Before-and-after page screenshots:
────────────────────────────────────────
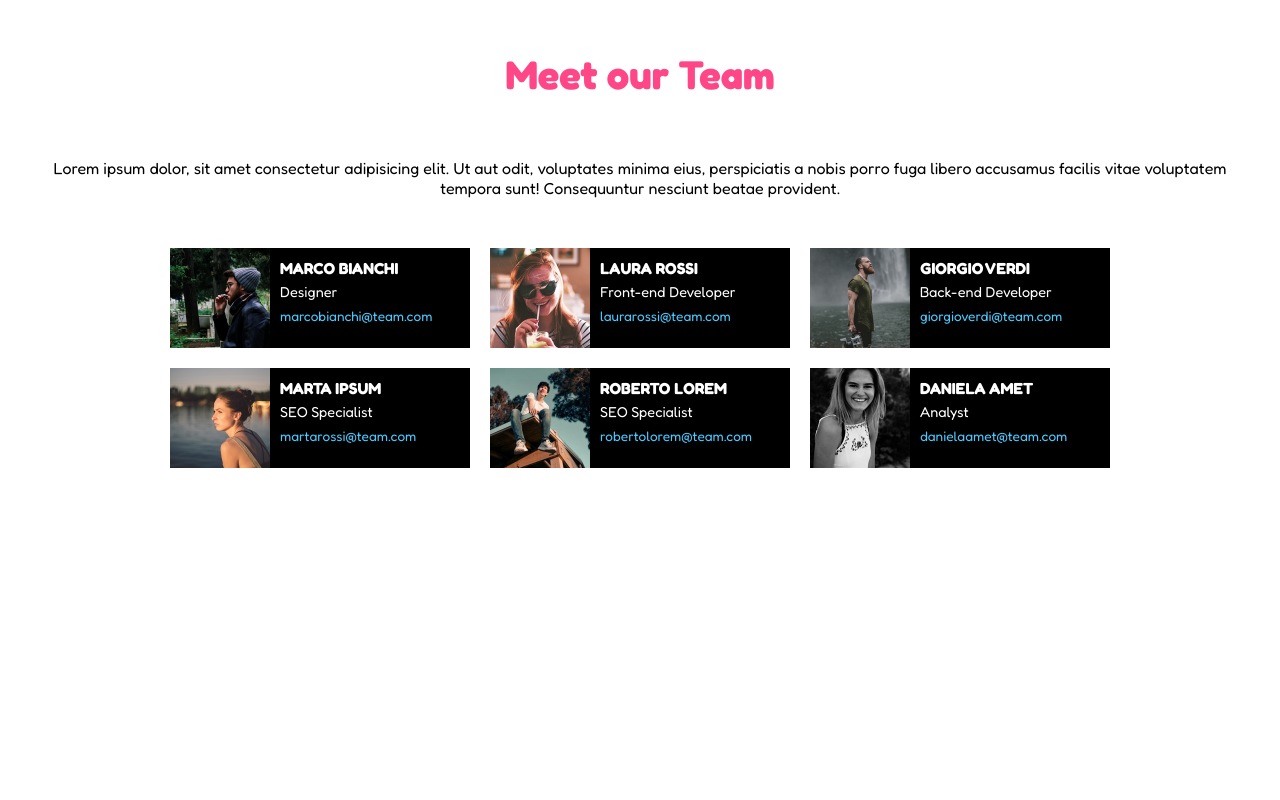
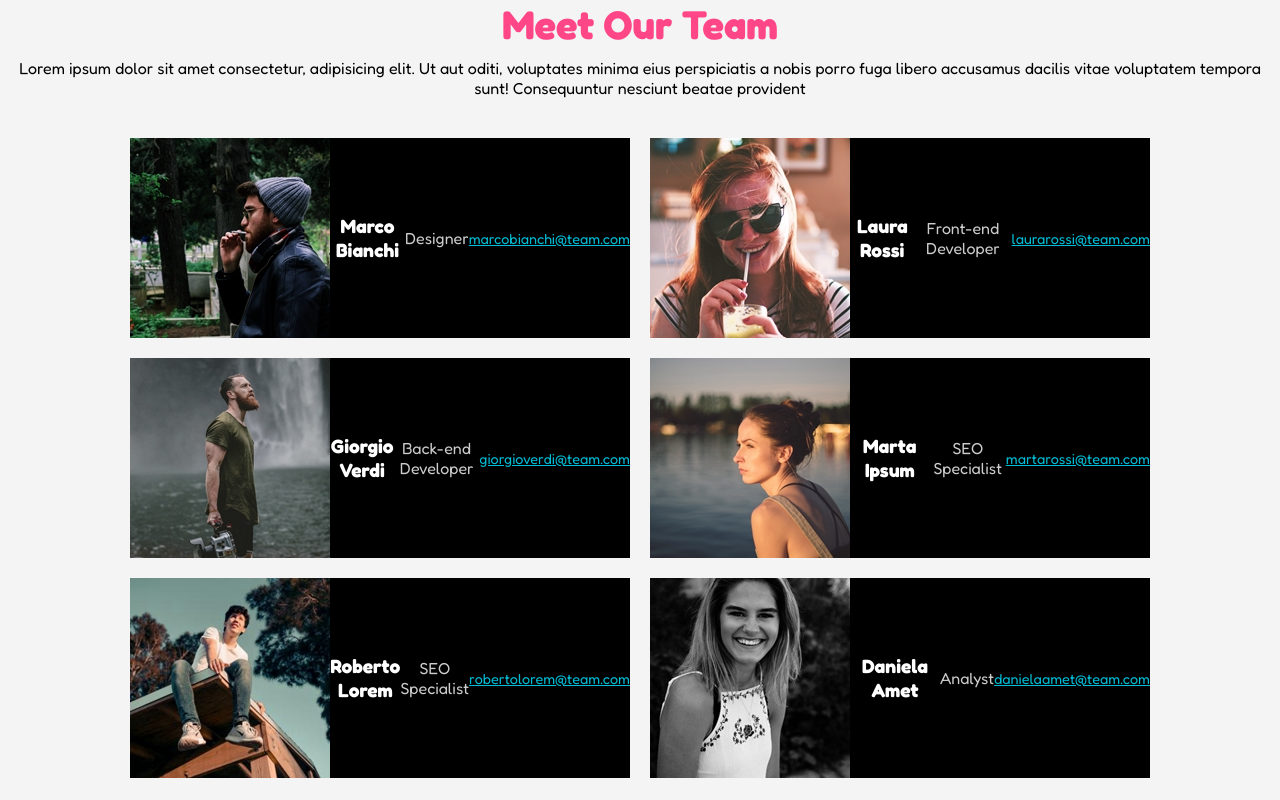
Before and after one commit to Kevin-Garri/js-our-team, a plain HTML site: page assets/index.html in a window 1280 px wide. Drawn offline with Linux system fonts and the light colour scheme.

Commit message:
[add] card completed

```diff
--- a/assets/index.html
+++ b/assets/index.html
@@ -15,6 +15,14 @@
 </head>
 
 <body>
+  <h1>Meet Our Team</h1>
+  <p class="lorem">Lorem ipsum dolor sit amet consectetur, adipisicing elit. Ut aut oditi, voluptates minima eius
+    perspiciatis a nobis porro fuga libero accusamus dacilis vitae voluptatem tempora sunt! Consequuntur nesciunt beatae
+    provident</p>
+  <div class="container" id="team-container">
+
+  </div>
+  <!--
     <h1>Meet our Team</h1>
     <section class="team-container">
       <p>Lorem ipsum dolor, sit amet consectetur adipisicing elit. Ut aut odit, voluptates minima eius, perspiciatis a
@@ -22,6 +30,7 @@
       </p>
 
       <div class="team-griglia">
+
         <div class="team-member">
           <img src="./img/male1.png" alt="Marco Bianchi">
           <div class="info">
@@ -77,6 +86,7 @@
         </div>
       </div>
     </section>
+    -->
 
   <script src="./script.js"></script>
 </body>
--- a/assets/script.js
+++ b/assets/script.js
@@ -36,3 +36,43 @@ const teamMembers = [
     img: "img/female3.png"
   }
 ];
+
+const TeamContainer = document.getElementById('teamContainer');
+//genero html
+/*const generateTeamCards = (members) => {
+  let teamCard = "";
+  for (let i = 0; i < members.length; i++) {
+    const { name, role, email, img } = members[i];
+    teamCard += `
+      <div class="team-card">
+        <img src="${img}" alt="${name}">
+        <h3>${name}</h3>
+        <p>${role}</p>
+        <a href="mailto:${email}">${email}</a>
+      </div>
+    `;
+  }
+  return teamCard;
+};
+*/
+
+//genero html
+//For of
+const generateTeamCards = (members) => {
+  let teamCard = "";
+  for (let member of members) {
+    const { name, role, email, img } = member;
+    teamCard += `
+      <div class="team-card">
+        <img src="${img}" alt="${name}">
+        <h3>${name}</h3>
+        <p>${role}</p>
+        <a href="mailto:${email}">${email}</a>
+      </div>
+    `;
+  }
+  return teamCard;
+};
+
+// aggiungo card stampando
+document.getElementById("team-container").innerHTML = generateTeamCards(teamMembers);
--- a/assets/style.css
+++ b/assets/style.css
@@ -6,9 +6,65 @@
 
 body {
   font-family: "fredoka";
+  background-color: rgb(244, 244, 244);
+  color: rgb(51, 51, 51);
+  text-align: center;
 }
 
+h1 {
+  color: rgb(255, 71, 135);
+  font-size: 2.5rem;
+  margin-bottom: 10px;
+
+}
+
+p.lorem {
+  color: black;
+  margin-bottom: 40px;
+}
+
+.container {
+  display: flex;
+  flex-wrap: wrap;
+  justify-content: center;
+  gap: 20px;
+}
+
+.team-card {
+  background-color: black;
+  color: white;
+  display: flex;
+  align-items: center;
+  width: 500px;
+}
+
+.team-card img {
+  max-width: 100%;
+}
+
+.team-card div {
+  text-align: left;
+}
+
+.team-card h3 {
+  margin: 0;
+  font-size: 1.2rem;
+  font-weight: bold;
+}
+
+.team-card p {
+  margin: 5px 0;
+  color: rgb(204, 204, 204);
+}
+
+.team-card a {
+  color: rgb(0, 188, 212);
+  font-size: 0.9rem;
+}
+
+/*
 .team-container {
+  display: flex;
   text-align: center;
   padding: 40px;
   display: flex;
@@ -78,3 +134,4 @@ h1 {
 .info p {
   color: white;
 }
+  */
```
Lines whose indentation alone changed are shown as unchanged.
────────────────────────────────────────
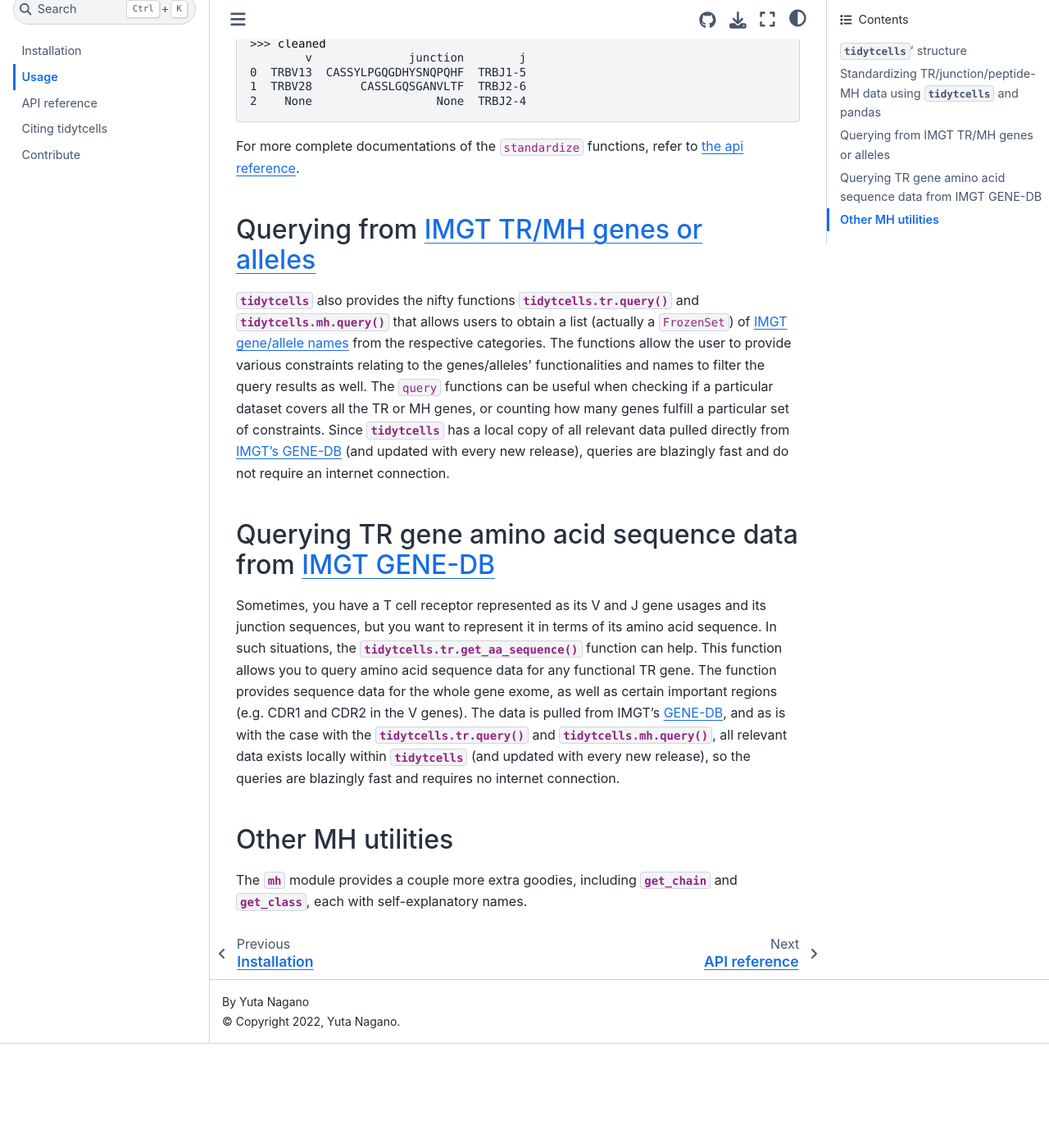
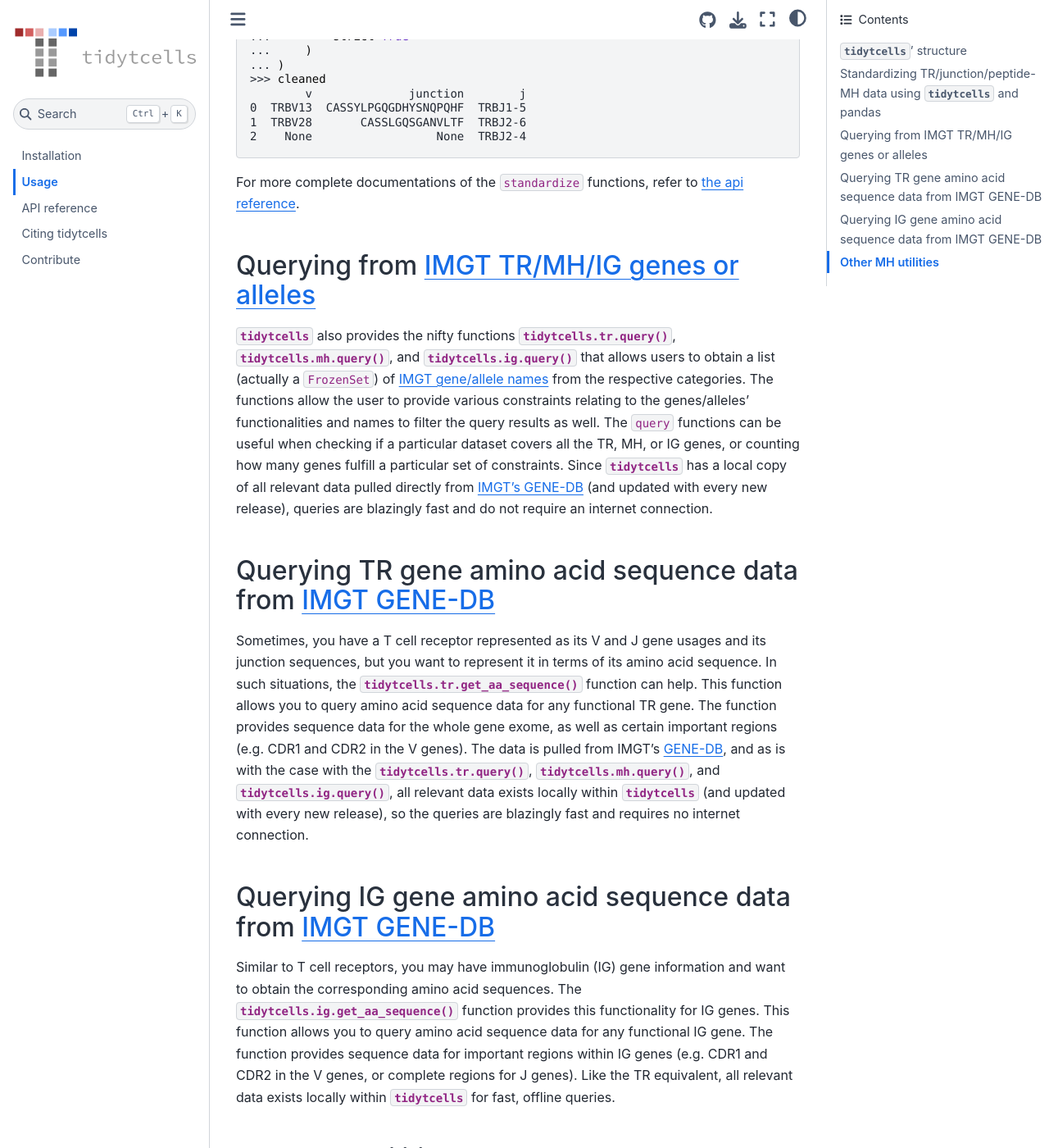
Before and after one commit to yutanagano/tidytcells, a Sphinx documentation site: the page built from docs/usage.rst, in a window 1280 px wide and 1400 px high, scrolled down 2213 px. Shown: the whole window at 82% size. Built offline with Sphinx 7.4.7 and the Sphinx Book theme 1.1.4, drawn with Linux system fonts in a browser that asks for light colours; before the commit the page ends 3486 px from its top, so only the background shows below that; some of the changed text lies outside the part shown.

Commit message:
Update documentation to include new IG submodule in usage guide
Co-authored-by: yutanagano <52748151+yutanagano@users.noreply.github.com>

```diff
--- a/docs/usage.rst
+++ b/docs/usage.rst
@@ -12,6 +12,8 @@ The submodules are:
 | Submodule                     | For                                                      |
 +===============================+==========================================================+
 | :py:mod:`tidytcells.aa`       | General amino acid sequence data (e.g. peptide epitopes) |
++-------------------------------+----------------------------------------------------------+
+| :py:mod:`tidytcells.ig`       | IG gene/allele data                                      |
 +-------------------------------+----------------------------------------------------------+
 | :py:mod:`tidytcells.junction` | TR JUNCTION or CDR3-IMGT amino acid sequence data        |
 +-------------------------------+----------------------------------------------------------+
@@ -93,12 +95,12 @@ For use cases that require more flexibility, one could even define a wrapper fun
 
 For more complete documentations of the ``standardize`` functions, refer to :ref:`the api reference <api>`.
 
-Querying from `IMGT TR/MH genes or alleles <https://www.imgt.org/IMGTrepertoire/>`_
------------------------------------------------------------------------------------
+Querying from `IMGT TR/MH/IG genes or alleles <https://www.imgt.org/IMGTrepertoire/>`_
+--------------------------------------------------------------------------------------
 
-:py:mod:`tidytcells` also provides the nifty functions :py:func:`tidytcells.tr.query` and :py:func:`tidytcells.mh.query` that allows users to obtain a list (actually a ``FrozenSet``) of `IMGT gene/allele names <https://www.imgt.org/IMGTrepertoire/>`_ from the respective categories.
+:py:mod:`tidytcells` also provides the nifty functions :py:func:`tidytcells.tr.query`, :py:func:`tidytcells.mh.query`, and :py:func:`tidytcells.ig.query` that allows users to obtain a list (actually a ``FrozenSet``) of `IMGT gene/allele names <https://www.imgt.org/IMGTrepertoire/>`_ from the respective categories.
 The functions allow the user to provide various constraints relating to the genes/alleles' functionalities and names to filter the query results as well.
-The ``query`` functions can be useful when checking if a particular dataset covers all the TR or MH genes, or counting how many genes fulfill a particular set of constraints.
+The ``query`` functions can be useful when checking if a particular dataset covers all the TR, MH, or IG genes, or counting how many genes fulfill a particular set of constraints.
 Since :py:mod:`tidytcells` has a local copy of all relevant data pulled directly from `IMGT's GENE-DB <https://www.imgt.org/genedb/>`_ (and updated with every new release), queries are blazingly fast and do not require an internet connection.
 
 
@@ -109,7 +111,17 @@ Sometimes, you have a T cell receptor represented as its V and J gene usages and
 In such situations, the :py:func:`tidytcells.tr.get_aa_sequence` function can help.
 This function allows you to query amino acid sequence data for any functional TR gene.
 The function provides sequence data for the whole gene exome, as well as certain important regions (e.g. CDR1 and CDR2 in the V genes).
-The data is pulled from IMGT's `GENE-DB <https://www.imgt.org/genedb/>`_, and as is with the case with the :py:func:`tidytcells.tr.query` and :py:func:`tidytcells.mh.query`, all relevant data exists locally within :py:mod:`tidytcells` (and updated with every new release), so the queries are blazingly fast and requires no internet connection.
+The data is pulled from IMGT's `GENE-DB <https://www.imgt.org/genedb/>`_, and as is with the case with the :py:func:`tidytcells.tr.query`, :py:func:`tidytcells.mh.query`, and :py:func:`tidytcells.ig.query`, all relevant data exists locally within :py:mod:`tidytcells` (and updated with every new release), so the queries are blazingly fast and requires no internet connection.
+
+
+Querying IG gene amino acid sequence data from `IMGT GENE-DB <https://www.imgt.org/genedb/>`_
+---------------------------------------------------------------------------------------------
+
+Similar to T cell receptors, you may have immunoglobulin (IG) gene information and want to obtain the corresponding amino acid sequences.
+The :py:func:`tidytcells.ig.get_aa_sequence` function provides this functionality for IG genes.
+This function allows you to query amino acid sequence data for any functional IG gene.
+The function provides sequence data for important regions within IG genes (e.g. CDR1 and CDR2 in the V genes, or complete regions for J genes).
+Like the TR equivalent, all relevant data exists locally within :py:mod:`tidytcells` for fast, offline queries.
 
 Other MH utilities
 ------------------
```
────────────────────────────────────────
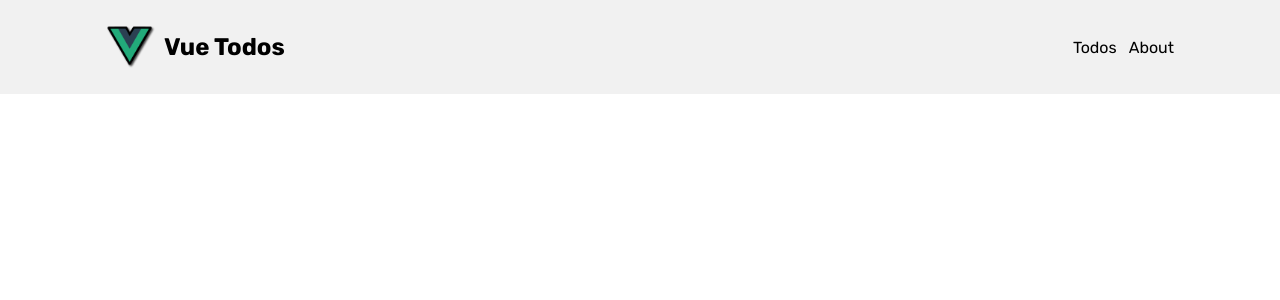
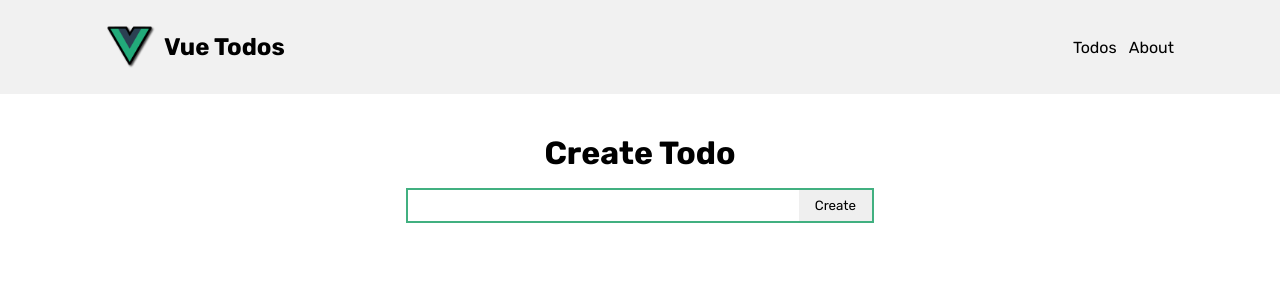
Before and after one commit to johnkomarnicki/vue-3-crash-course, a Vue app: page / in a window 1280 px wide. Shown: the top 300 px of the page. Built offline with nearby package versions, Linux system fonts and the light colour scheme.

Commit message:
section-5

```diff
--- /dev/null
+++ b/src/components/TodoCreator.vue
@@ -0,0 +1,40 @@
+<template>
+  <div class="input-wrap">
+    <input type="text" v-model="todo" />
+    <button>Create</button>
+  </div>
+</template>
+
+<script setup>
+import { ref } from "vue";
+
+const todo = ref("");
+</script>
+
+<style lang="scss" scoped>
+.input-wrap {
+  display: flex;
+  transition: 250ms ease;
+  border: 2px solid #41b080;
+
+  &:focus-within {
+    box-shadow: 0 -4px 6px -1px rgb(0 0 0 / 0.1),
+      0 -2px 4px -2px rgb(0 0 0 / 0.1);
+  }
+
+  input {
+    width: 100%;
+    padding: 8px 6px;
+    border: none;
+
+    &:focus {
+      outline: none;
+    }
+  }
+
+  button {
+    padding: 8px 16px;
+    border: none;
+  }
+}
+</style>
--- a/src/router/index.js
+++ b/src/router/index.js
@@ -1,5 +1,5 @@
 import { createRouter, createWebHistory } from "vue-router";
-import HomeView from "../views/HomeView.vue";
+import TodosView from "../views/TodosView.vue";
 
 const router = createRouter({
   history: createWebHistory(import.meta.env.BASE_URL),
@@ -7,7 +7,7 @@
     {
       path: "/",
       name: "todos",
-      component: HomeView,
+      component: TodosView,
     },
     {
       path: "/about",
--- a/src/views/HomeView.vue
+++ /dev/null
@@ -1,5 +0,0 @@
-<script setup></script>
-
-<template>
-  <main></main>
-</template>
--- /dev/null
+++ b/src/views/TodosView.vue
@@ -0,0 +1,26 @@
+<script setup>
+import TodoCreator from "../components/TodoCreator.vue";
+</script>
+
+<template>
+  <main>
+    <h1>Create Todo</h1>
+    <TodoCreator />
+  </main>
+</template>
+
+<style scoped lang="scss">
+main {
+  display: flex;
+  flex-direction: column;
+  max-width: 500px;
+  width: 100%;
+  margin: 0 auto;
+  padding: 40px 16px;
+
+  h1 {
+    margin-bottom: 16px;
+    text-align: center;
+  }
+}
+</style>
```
────────────────────────────────────────
### WHAT IS NEEDED
Please report every line among the entries that includes "style".

### YOUR RESPONSE
--- a/assets/style.css
+++ b/assets/style.css
+<style lang="scss" scoped>
+</style>
+<style scoped lang="scss">
+</style>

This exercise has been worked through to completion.